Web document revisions
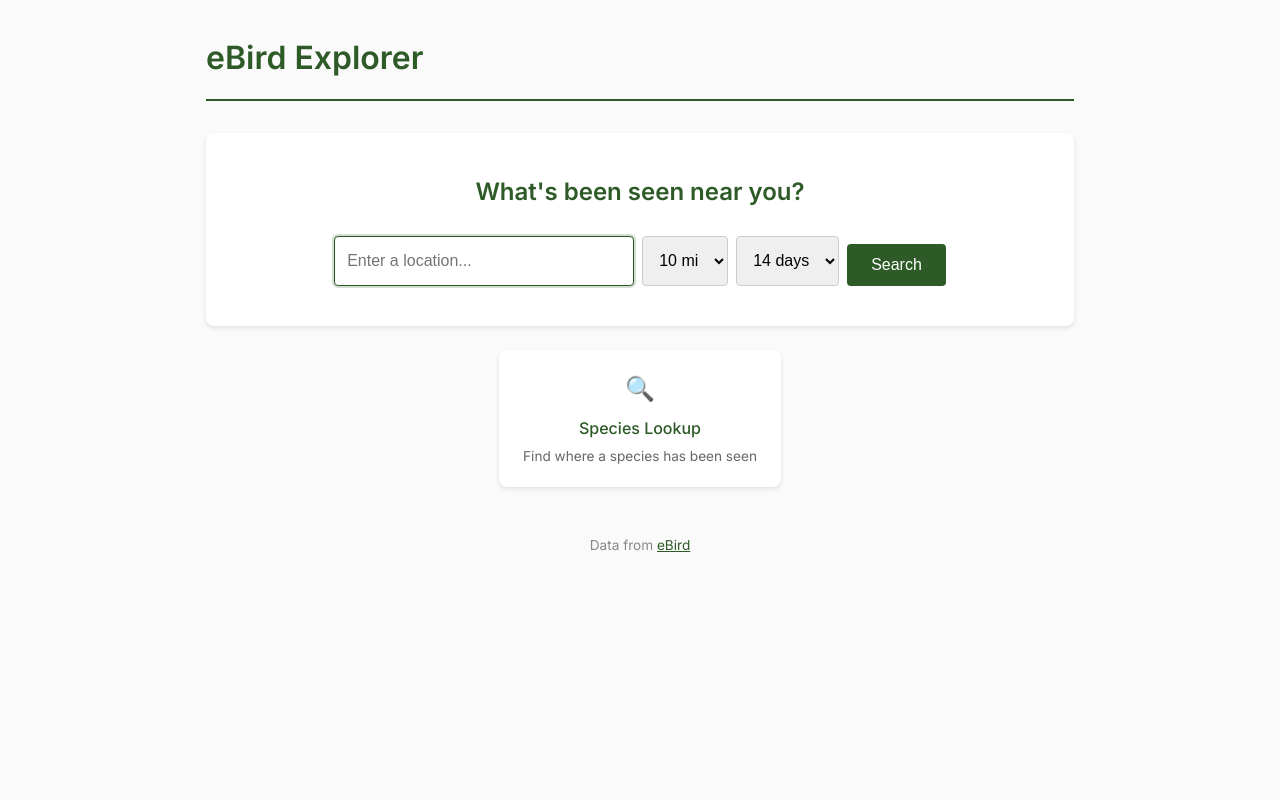
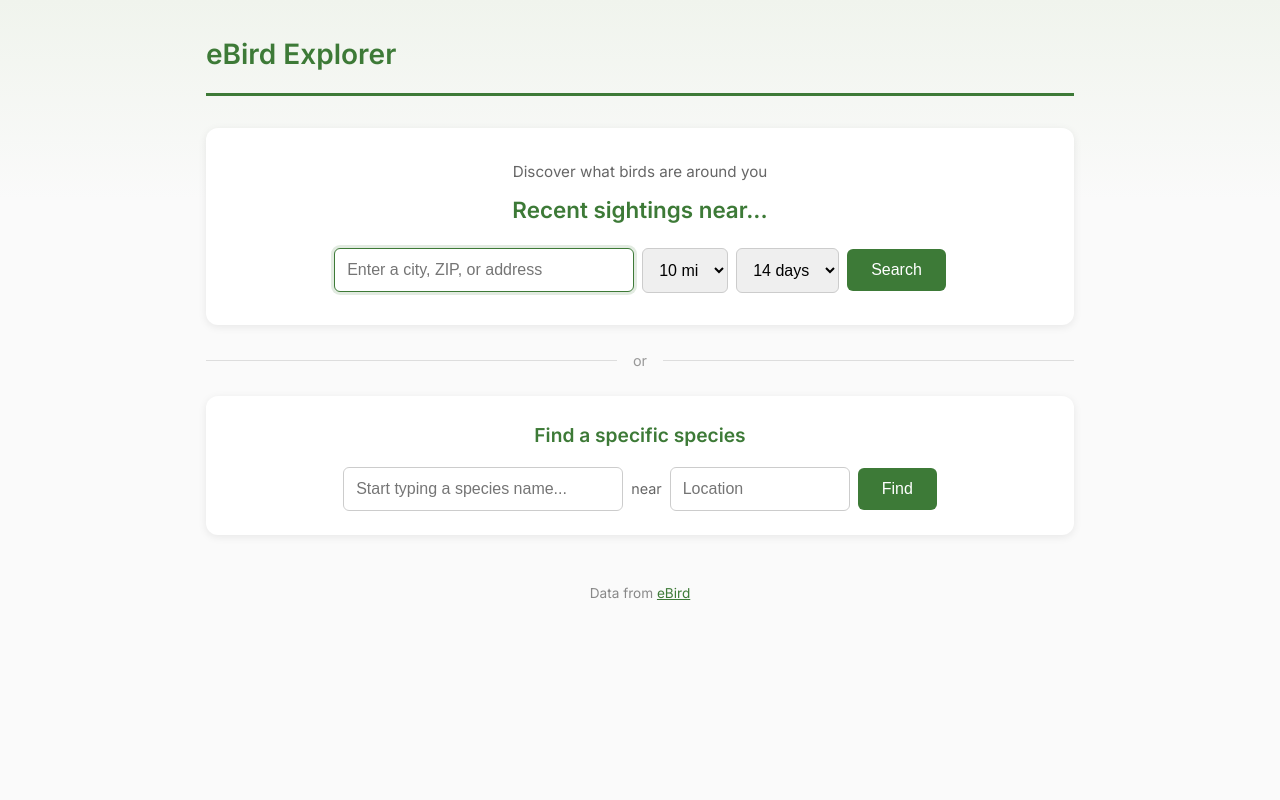
Before and after one commit to mtnlark/ebird-explorer, a FastAPI app: page / in a window 1280 px wide. Run offline with FastAPI, Linux system fonts and the light colour scheme.

Commit message:
Improve UI: inline species search, better tabs, warmer design
- Move species lookup inline on homepage (no awkward card)
- Fix location truncation to always show checklist icon
- Make tabs more prominent with pill/segment style
- Add subtle warmth: gradient background, softer greens
- Rounder corners, better shadows throughout

🤖 Generated with [Claude Code](https://claude.com/claude-code)

Co-Authored-By: Claude Opus 4.5 <noreply@anthropic.com>

```diff
--- a/backend/static/style.css
+++ b/backend/static/style.css
@@ -13,34 +13,45 @@ body {
     max-width: 900px;
     margin: 0 auto;
     padding: 1rem;
-    background: #fafafa;
+    background: linear-gradient(to bottom, #f0f4ed 0%, #fafafa 200px);
+    min-height: 100vh;
 }
 
 header {
     padding: 1rem 0;
-    border-bottom: 2px solid #2d5a27;
+    border-bottom: 3px solid #3d7a37;
     margin-bottom: 2rem;
 }
 
+header h1 {
+    font-size: 1.75rem;
+}
+
 header h1 a {
-    color: #2d5a27;
+    color: #3d7a37;
     text-decoration: none;
 }
 
 /* Hero search on home page */
 .hero-search {
     background: white;
-    padding: 2.5rem 2rem;
-    border-radius: 8px;
-    box-shadow: 0 2px 4px rgba(0,0,0,0.1);
+    padding: 2rem;
+    border-radius: 12px;
+    box-shadow: 0 2px 8px rgba(0,0,0,0.08);
     text-align: center;
-    margin-bottom: 1.5rem;
+}
+
+.hero-tagline {
+    color: #666;
+    margin-bottom: 0.5rem;
+    font-size: 0.95rem;
 }
 
 .hero-search h2 {
-    margin-bottom: 1.5rem;
-    color: #2d5a27;
-    font-size: 1.5rem;
+    margin-bottom: 1.25rem;
+    color: #3d7a37;
+    font-size: 1.4rem;
+    font-weight: 600;
 }
 
 .search-row {
@@ -48,6 +59,7 @@ header h1 a {
     gap: 0.5rem;
     justify-content: center;
     flex-wrap: wrap;
+    align-items: center;
 }
 
 .search-input {
@@ -61,59 +73,69 @@ header h1 a {
     min-width: 80px;
 }
 
-/* Secondary actions (Species lookup, etc.) */
-.secondary-actions {
+/* Home page divider */
+.home-divider {
     display: flex;
-    gap: 1rem;
-    justify-content: center;
-    margin-bottom: 2rem;
+    align-items: center;
+    margin: 1.5rem 0;
 }
 
-.action-card {
-    display: flex;
-    flex-direction: column;
-    align-items: center;
-    padding: 1.25rem 1.5rem;
-    background: white;
-    border-radius: 8px;
-    box-shadow: 0 2px 4px rgba(0,0,0,0.1);
-    text-decoration: none;
-    color: inherit;
-    transition: box-shadow 0.15s, transform 0.15s;
+.home-divider::before,
+.home-divider::after {
+    content: '';
+    flex: 1;
+    height: 1px;
+    background: #ddd;
 }
 
-.action-card:hover {
-    box-shadow: 0 4px 8px rgba(0,0,0,0.15);
-    transform: translateY(-2px);
+.home-divider span {
+    padding: 0 1rem;
+    color: #999;
+    font-size: 0.9rem;
 }
 
-.action-icon {
-    font-size: 1.5rem;
-    margin-bottom: 0.5rem;
+/* Species search on home */
+.species-search-section {
+    padding: 1.5rem 2rem;
 }
 
-.action-label {
-    font-weight: 500;
-    color: #2d5a27;
-    margin-bottom: 0.25rem;
+.species-search-section h2 {
+    font-size: 1.2rem;
+    margin-bottom: 1rem;
 }
 
-.action-desc {
-    font-size: 0.85rem;
+.species-row {
+    gap: 0.5rem;
+}
+
+.species-row .autocomplete-wrapper {
+    flex: 1.5;
+    min-width: 200px;
+    max-width: 280px;
+}
+
+.search-near {
     color: #666;
+    font-size: 0.9rem;
+}
+
+.species-row .location-input {
+    flex: 1;
+    min-width: 150px;
+    max-width: 180px;
 }
 
 /* Search form */
 .search-section {
     background: white;
     padding: 2rem;
-    border-radius: 8px;
-    box-shadow: 0 2px 4px rgba(0,0,0,0.1);
+    border-radius: 12px;
+    box-shadow: 0 2px 8px rgba(0,0,0,0.08);
 }
 
 .search-section h2 {
     margin-bottom: 1.5rem;
-    color: #2d5a27;
+    color: #3d7a37;
 }
 
 .search-form {
@@ -147,34 +169,32 @@ select {
     padding: 0.75rem;
     font-size: 1rem;
     border: 1px solid #ccc;
-    border-radius: 4px;
+    border-radius: 6px;
     width: 100%;
+    transition: border-color 0.15s, box-shadow 0.15s;
 }
 
 input[type="text"]:focus,
 select:focus {
     outline: none;
-    border-color: #2d5a27;
-    box-shadow: 0 0 0 2px rgba(45, 90, 39, 0.2);
+    border-color: #3d7a37;
+    box-shadow: 0 0 0 3px rgba(61, 122, 55, 0.15);
 }
 
 button[type="submit"] {
-    background: #2d5a27;
+    background: #3d7a37;
     color: white;
     padding: 0.75rem 1.5rem;
     font-size: 1rem;
+    font-weight: 500;
     border: none;
-    border-radius: 4px;
+    border-radius: 6px;
     cursor: pointer;
-    margin-top: 0.5rem;
-}
-
-button[type="submit"] {
     transition: background 0.15s, transform 0.1s;
 }
 
 button[type="submit"]:hover {
-    background: #234a1e;
+    background: #2d5a27;
 }
 
 button[type="submit"]:active {
@@ -473,7 +511,7 @@ footer {
 }
 
 footer a {
-    color: #2d5a27;
+    color: #3d7a37;
 }
 
 /* Responsive */
--- a/backend/templates/index.html
+++ b/backend/templates/index.html
@@ -4,14 +4,15 @@
 
 {% block content %}
 <section class="hero-search">
-    <h2>What's been seen near you?</h2>
+    <p class="hero-tagline">Discover what birds are around you</p>
+    <h2>Recent sightings near...</h2>
     <form action="/search" method="get" class="search-form">
         <div class="search-row">
             <input
                 type="text"
                 id="location"
                 name="location"
-                placeholder="Enter a location..."
+                placeholder="Enter a city, ZIP, or address"
                 required
                 autofocus
                 class="search-input"
@@ -33,11 +34,93 @@
     </form>
 </section>
 
-<section class="secondary-actions">
-    <a href="/species" class="action-card">
-        <span class="action-icon">🔍</span>
-        <span class="action-label">Species Lookup</span>
-        <span class="action-desc">Find where a species has been seen</span>
-    </a>
+<div class="home-divider">
+    <span>or</span>
+</div>
+
+<section class="hero-search species-search-section">
+    <h2>Find a specific species</h2>
+    <form action="/species" method="get" class="search-form">
+        <div class="search-row species-row">
+            <div class="autocomplete-wrapper">
+                <input
+                    type="text"
+                    id="species-input"
+                    placeholder="Start typing a species name..."
+                    autocomplete="off"
+                    class="search-input"
+                >
+                <input type="hidden" id="species" name="species">
+                <div id="autocomplete-results" class="autocomplete-results"></div>
+            </div>
+            <span class="search-near">near</span>
+            <input
+                type="text"
+                id="species-location"
+                name="location"
+                placeholder="Location"
+                class="search-input location-input"
+            >
+            <button type="submit">Find</button>
+        </div>
+    </form>
 </section>
+
+<script>
+(function() {
+    const input = document.getElementById('species-input');
+    const hidden = document.getElementById('species');
+    const results = document.getElementById('autocomplete-results');
+    if (!input) return;
+
+    let debounceTimer;
+
+    input.addEventListener('input', function() {
+        clearTimeout(debounceTimer);
+        const q = this.value.trim();
+
+        if (q.length < 2) {
+            results.innerHTML = '';
+            results.style.display = 'none';
+            return;
+        }
+
+        debounceTimer = setTimeout(async () => {
+            try {
+                const response = await fetch(`/api/species?q=${encodeURIComponent(q)}`);
+                const data = await response.json();
+
+                if (data.length === 0) {
+                    results.innerHTML = '<div class="autocomplete-item no-results">No species found</div>';
+                } else {
+                    results.innerHTML = data.map(s =>
+                        `<div class="autocomplete-item" data-code="${s.code}" data-name="${s.name}">
+                            <span class="species-common">${s.name}</span>
+                            <span class="species-sci">${s.sciName}</span>
+                        </div>`
+                    ).join('');
+                }
+                results.style.display = 'block';
+            } catch (e) {
+                console.error('Autocomplete error:', e);
+            }
+        }, 200);
+    });
+
+    results.addEventListener('click', function(e) {
+        const item = e.target.closest('.autocomplete-item');
+        if (item && item.dataset.code) {
+            input.value = item.dataset.name;
+            hidden.value = item.dataset.code;
+            results.style.display = 'none';
+        }
+    });
+
+    document.addEventListener('click', function(e) {
+        if (!e.target.closest('.autocomplete-wrapper')) {
+            results.style.display = 'none';
+        }
+    });
+})();
+</script>
 {% endblock %}
```
Also changed, not shown: other parts of backend/static/style.css (+77 -44 lines), backend/templates/results.html (+8 -6 lines), backend/templates/species.html (+8 -6 lines).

**YOUR TASK**
Give the number of lines in the records that contain the string "type", and nothing besides.

**RESPONSE TO THIS EXERCISE**
10